LAST Saturday, Limerick city saw a rare and wonderful thing – O’Connell Street with no traffic on it.
For four fantastic hours, the city’s main thoroughfare was dominated by pedestrians, bikes and public transport.
It was a showcase for how the city would work if the street is pedestrianised permanently and it was extremely instructive.
Rain didn’t help the efforts of the organisers to entice people to come out and join the street party but those who did were very pleasantly surprised to find that far from making shopping and socialising in the city centre less attractive, the absence of noise and fumes had a humanising effect.
The fact is, there are enough parallel routes to O’Connell Street for people to get around if the centre was closed off. And as for parking, how many drivers ever find a parking space on O’Connell Street?
One part of the street is already given over to street food while the Urban Garden, as it is known, shows how the main street could have a whole new ethos.
Cruises Street has been pedestrianised for decades and businesses there have no complaints. It’s evident that shoppers appreciate the lack of cars and no-one who shops in Cruises Street has any issue with not being able to drive on it.
If we want to keep footfall in the city, then we have to get imaginative and having a traffic free centre, for locals and visitors alike would be an excellent start.
But we have to do more than that. We have to ensure that car-parking is convenient and affordable. Newcastle West made a hugely intelligent move by giving people an hour’s free parking in the town square.
And we need the planners to ensure that attractive shop fronts are retained and businesses are incentivised to use traditional signage and frontage where possible.
But most of all, we need to encourage the kind of cafe culture that works so well in other cities and it’s vital that it stays operating after 6pm, so that we have lively streets with an atmosphere of the city being vibrant and populated.

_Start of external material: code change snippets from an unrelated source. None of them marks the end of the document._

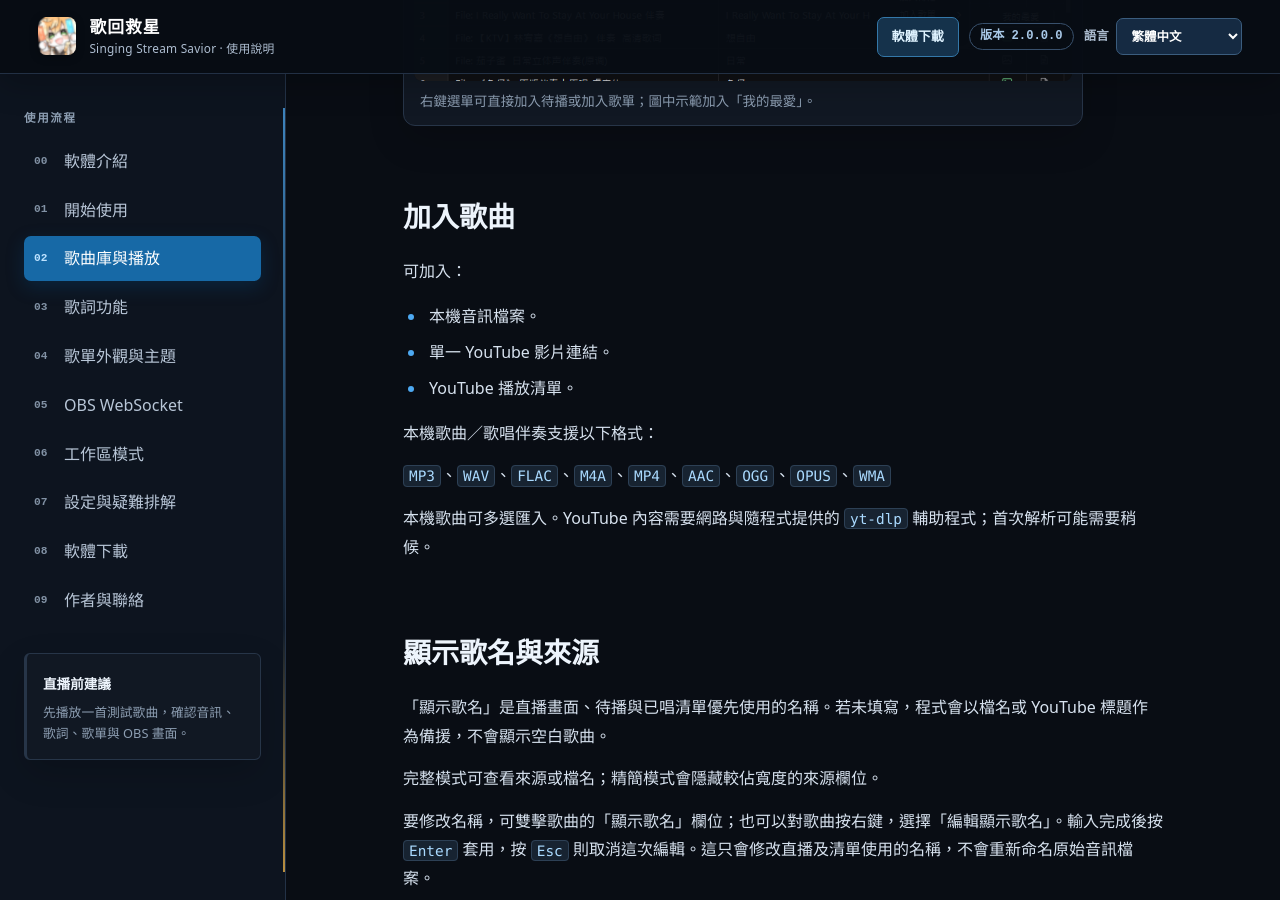
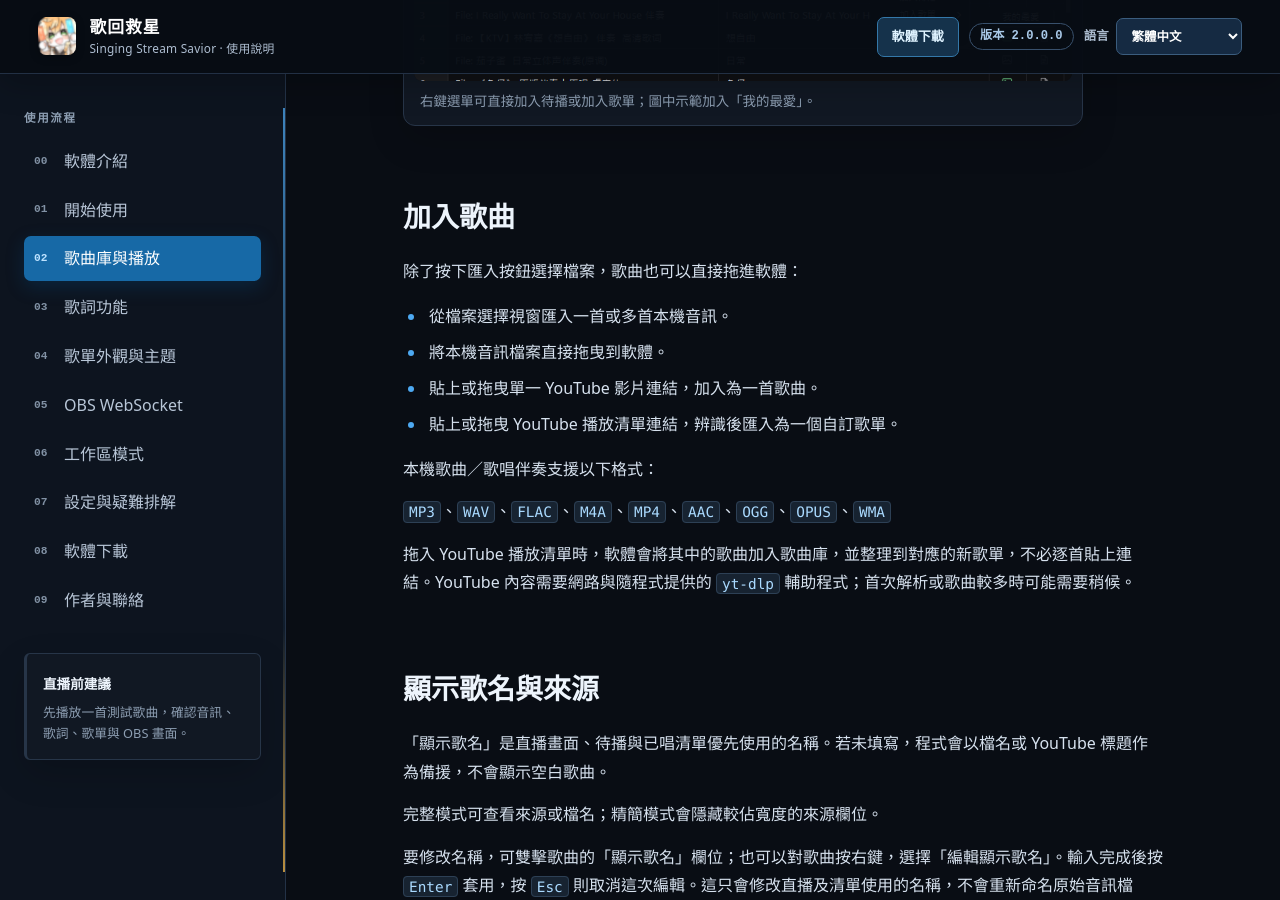
Before and after one commit to NoonIsAwesome/Singing-Stream-Savior-Manual, a Jekyll site: the page built from library-and-playback.md, in a window 1280 px wide and 900 px high, scrolled down 2130 px. Built offline with Jekyll 4.4.1, drawn with Linux system fonts in a browser that asks for light colours; some of the changed text lies outside the part shown.

Commit message:
Expand playback and song import guidance

```diff
--- a/library-and-playback.md
+++ b/library-and-playback.md
@@ -48,17 +48,18 @@
 
 ## 加入歌曲
 
-可加入：
+除了按下匯入按鈕選擇檔案，歌曲也可以直接拖進軟體：
 
-- 本機音訊檔案。
-- 單一 YouTube 影片連結。
-- YouTube 播放清單。
+- 從檔案選擇視窗匯入一首或多首本機音訊。
+- 將本機音訊檔案直接拖曳到軟體。
+- 貼上或拖曳單一 YouTube 影片連結，加入為一首歌曲。
+- 貼上或拖曳 YouTube 播放清單連結，辨識後匯入為一個自訂歌單。
 
 本機歌曲／歌唱伴奏支援以下格式：
 
 `MP3`、`WAV`、`FLAC`、`M4A`、`MP4`、`AAC`、`OGG`、`OPUS`、`WMA`
 
-本機歌曲可多選匯入。YouTube 內容需要網路與隨程式提供的 `yt-dlp` 輔助程式；首次解析可能需要稍候。
+拖入 YouTube 播放清單時，軟體會將其中的歌曲加入歌曲庫，並整理到對應的新歌單，不必逐首貼上連結。YouTube 內容需要網路與隨程式提供的 `yt-dlp` 輔助程式；首次解析或歌曲較多時可能需要稍候。
 
 ## 顯示歌名與來源
 
@@ -111,7 +112,13 @@
 - 音高半音調整與重設。
 - 「歌詞視窗」按鈕。
 
-速度與音高只影響歌唱伴奏，不會改寫原始音訊檔案。
+### 為每首歌保存適合自己的速度與 Key
+
+速度與 Key 是演唱時很實用的調整。速度可以用來放慢較難掌握的歌曲、配合練習進度，或微調成直播當天較舒服的節奏；「音高」則以半音為單位升降 Key，音域太高時可以降 Key，太低時也能升 Key，不必另外製作不同調性的伴奏檔。
+
+軟體會為每首歌曲分別記住調整過的速度與音高。切換到其他歌曲再回來時，會恢復這首歌適合的設定，不必在每次演唱前重新調整；需要回到原始狀態時，也可以分別重設為 `100%` 速度與 `0` 半音。
+
+這些設定只影響歌唱伴奏的播放，不會改寫或降低原始音訊檔案的品質。
 
 ## 待播與已唱
 
```
Also changed, not shown: en/guide.md (+4 -2 lines), ja/guide.md (+4 -2 lines), ko/guide.md (+4 -2 lines), zh-CN/guide.md (+4 -2 lines).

Saturday proved that people are not afraid to get out of their cars and walk.